Physicists are starting to work in areas where noisy signal analysis is required. In these fields, such as Economics, Neuroscience, and Physics, the notion of causality should be interpreted as a statistical measure. We introduce to the lay reader the Granger causality between two time series and illustrate ways of calculating it: a signal X "Granger-causes" a signal Y if the observation of the past of X increases the predictability of the future of Y when compared to the same prediction done with the past of Y alone. In other words, for Granger causality between two quantities it suffices that information extracted from the past of one of them improves the forecast of the future of the other, even in the absence of any physical mechanism of interaction. We present derivations of the Granger causality measure in the time and frequency domains and give numerical examples using a non-parametric estimation method in the frequency domain. Parametric methods are addressed in the Appendix. We discuss the limitations and applications of this method and other alternatives to measure causality.
All Science Journal Classification (ASJC) codes
- Physics and Astronomy(all)

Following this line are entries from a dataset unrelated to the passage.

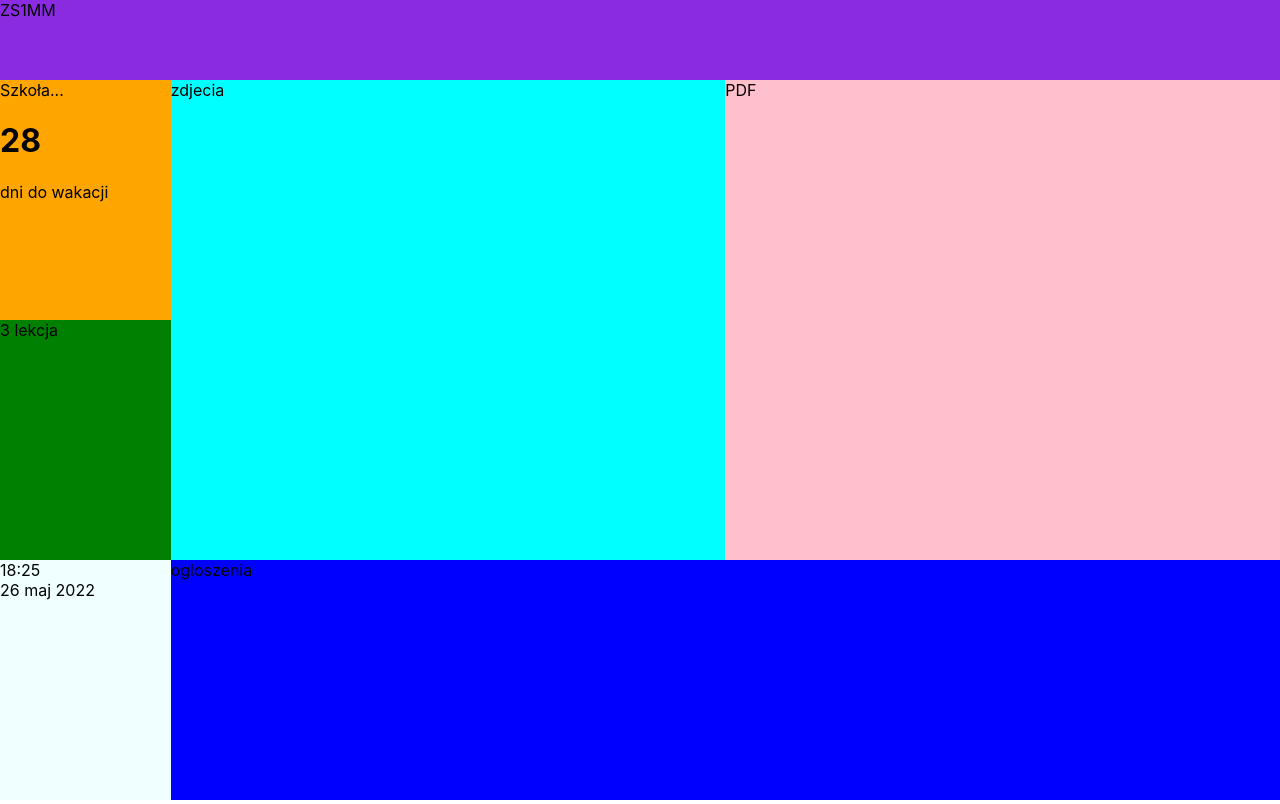
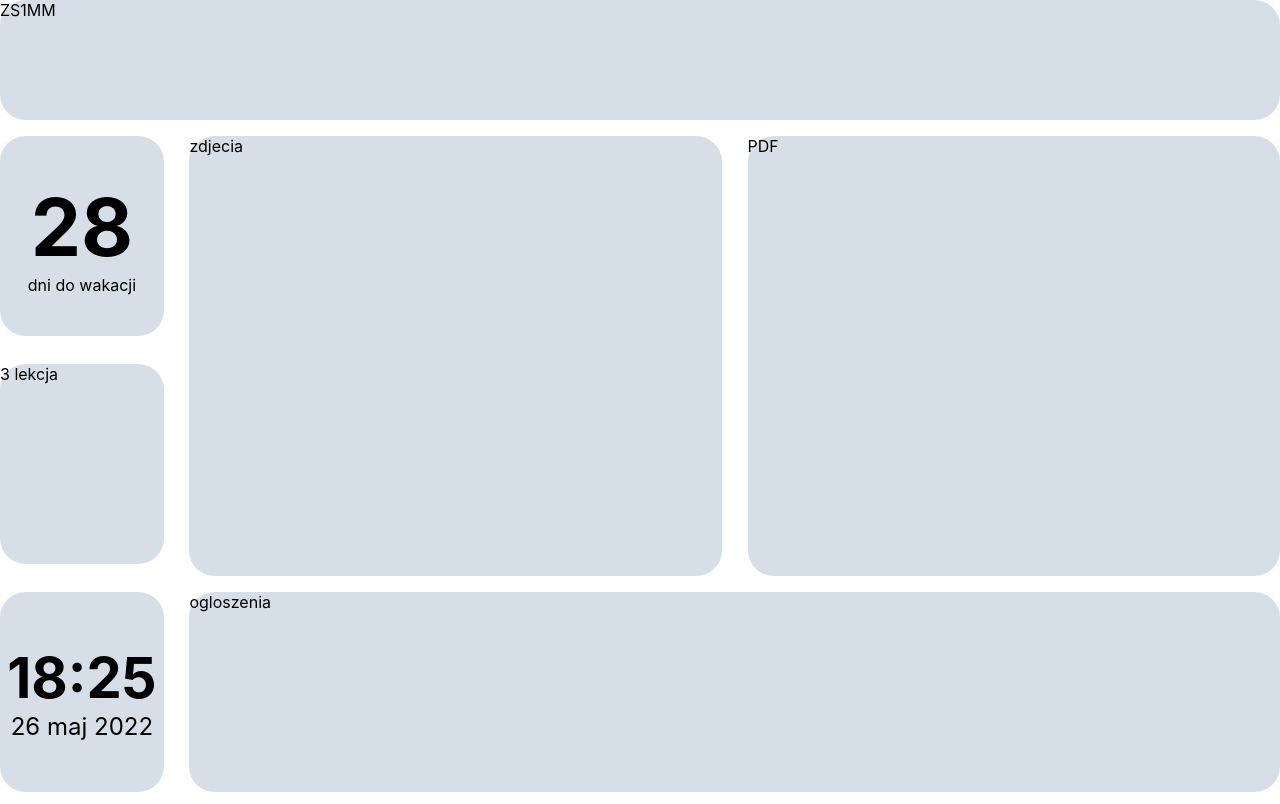
Before and after one commit to AoYP/school-frontend, a React (Create React App) app: page / in a window 1280 px wide. Built offline with nearby package versions, Linux system fonts and the light colour scheme.

Commit message:
change design

```diff
--- a/src/components/date.js
+++ b/src/components/date.js
@@ -5,10 +5,10 @@ function Data () {
   const today = new Date();
 
   let hour = today.getHours();
-  if(hour < 10) {hour = '0' + hour}
+  if(hour < 10) hour = '0' + hour
 
   let minutes = today.getMinutes();
-  if(minutes < 10) {minutes = '0' + minutes}
+  if(minutes < 10) minutes = '0' + minutes
 
   const currentTime = hour + ":" + minutes;
   const date = today.getDate() + " " + monthNames[today.getMonth()] + " " + today.getFullYear();
@@ -25,7 +25,10 @@ function Data () {
   }, [time]);
 
   return(
-    <div className="date">{currentTime}<br />{date}</div>
+    <div className="date">
+      <div className="time">{currentTime}</div>
+      <div className="day">{date}</div>
+    </div>
   )
 }
 
--- a/src/components/holidays.js
+++ b/src/components/holidays.js
@@ -19,10 +19,10 @@ function Holidays() {
 
   return (
     <div className="holidays">
-      {month === 7 || month === 8 ? <div>Wakacje!</div> : <div>Szkoła...</div>}
-      <div>
-        <h1>{daysToHolidays}</h1> dni do wakacji
+      <div className='daysToHolidays'>
+        {daysToHolidays}
       </div>
+      <div>dni do wakacji</div>
     </div>
   );
 }
--- /dev/null
+++ b/src/css/date.css
@@ -0,0 +1,15 @@
+.date {
+  display: flex;
+  flex-direction: column;
+  align-items: center;
+  justify-content: center;
+}
+
+.time {
+  font-size: 3.5em;
+  font-weight: bold;
+}
+
+.day {
+  font-size: 1.5em;
+}
--- /dev/null
+++ b/src/css/grid.css
@@ -0,0 +1,26 @@
+.container {
+  display: grid;
+  grid-template-columns: 0.4fr 1.3fr 1.3fr;
+  grid-template-rows: 0.1fr 1fr 1fr 1fr;
+  gap: 2vh 2vw;
+  grid-auto-flow: row;
+  grid-template-areas:
+    "header header header"
+    "holidays photos PDF"
+    "currentlesson photos PDF"
+    "date announcements announcements";
+}
+
+.header { grid-area: header; }
+
+.holidays { grid-area: holidays; }
+
+.currentlesson { grid-area: currentlesson; }
+
+.date { grid-area: date; }
+
+.photos { grid-area: photos; }
+
+.PDF { grid-area: PDF; }
+
+.announcements { grid-area: announcements; }
--- /dev/null
+++ b/src/css/holidays.css
@@ -0,0 +1,11 @@
+.holidays {
+  display: flex;
+  flex-direction: column;
+  align-items: center;
+  justify-content: center;
+}
+
+.daysToHolidays {
+  font-size: 5em;
+  font-weight: bold;
+}
--- /dev/null
+++ b/src/css/index.css
@@ -0,0 +1,48 @@
+body {
+  margin: 0;
+  font-family: -apple-system, BlinkMacSystemFont, 'Segoe UI', 'Roboto', 'Oxygen',
+    'Ubuntu', 'Cantarell', 'Fira Sans', 'Droid Sans', 'Helvetica Neue',
+    sans-serif;
+  -webkit-font-smoothing: antialiased;
+  -moz-osx-font-smoothing: grayscale;
+}
+
+.container > * {
+  background-color: rgb(214, 223, 232);
+  border-radius: 2vw;
+}
+
+.header {
+  width: 100%;
+  height: 15vh;
+}
+
+.holidays {
+  width: 100%;
+  height: 25vh;
+}
+
+.currentlesson {
+  width: 100%;
+  height: 25vh;
+}
+
+.date {
+  width: 100%;
+  height: 25vh;
+}
+
+.photos {
+  width: 100%;
+  height: 55vh;
+}
+
+.PDF {
+  width: 100%;
+  height: 55vh;
+}
+
+.announcements {
+  width: 100%;
+  height: 25vh;
+}
--- a/src/index.css
+++ /dev/null
@@ -1,82 +0,0 @@
-body {
-  margin: 0;
-  font-family: -apple-system, BlinkMacSystemFont, 'Segoe UI', 'Roboto', 'Oxygen',
-    'Ubuntu', 'Cantarell', 'Fira Sans', 'Droid Sans', 'Helvetica Neue',
-    sans-serif;
-  -webkit-font-smoothing: antialiased;
-  -moz-osx-font-smoothing: grayscale;
-}
-
-code {
-  font-family: source-code-pro, Menlo, Monaco, Consolas, 'Courier New',
-    monospace;
-}
-.header {
-  background-color: blueviolet;
-  width: 100%;
-  height: 10vh;
-}
-
-.holidays {
-  background-color: orange;
-  width: 100%;
-  height: 30vh;
-}
-
-.photos {
-  background-color: aqua;
-  width: 100%;
-  height: 60vh;
-
-}
-
-.PDF {
-  background-color: pink;
-  width: 100%;
-  height: 60vh;
-}
-
-.currentlesson {
-  background-color: green;
-  width: 100%;
-  height: 30vh;
-}
-
-.date {
-  background-color: azure;
-  width: 100%;
-  height: 30vh;
-}
-
-
-.announcements {
-  background: blue;
-  width: 100%;
-  height: 30vh;
-}
-
-.container {  display: grid;
-  grid-template-columns: 0.4fr 1.3fr 1.3fr;
-  grid-template-rows: 0.1fr 1fr 1fr 1fr;
-  gap: 0px 0px;
-  grid-auto-flow: row;
-  grid-template-areas:
-    "header header header"
-    "holidays photos PDF"
-    "currentlesson photos PDF"
-    "date announcements announcements";
-}
-
-.header { grid-area: header; }
-
-.holidays { grid-area: holidays; }
-
-.currentlesson { grid-area: currentlesson; }
-
-.date { grid-area: date; }
-
-.photos { grid-area: photos; }
-
-.PDF { grid-area: PDF; }
-
-.announcements { grid-area: announcements; }
--- a/src/index.js
+++ b/src/index.js
@@ -1,6 +1,9 @@
 import React from 'react';
 import ReactDOM from 'react-dom/client';
-import './index.css';
+import './css/index.css';
+import './css/grid.css';
+import './css/holidays.css';
+import './css/date.css';
 import App from './App';
 import reportWebVitals from './reportWebVitals';
 
```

- Autoregressive process
- Conditional granger causality
- Granger causality
- Non-parametric estimation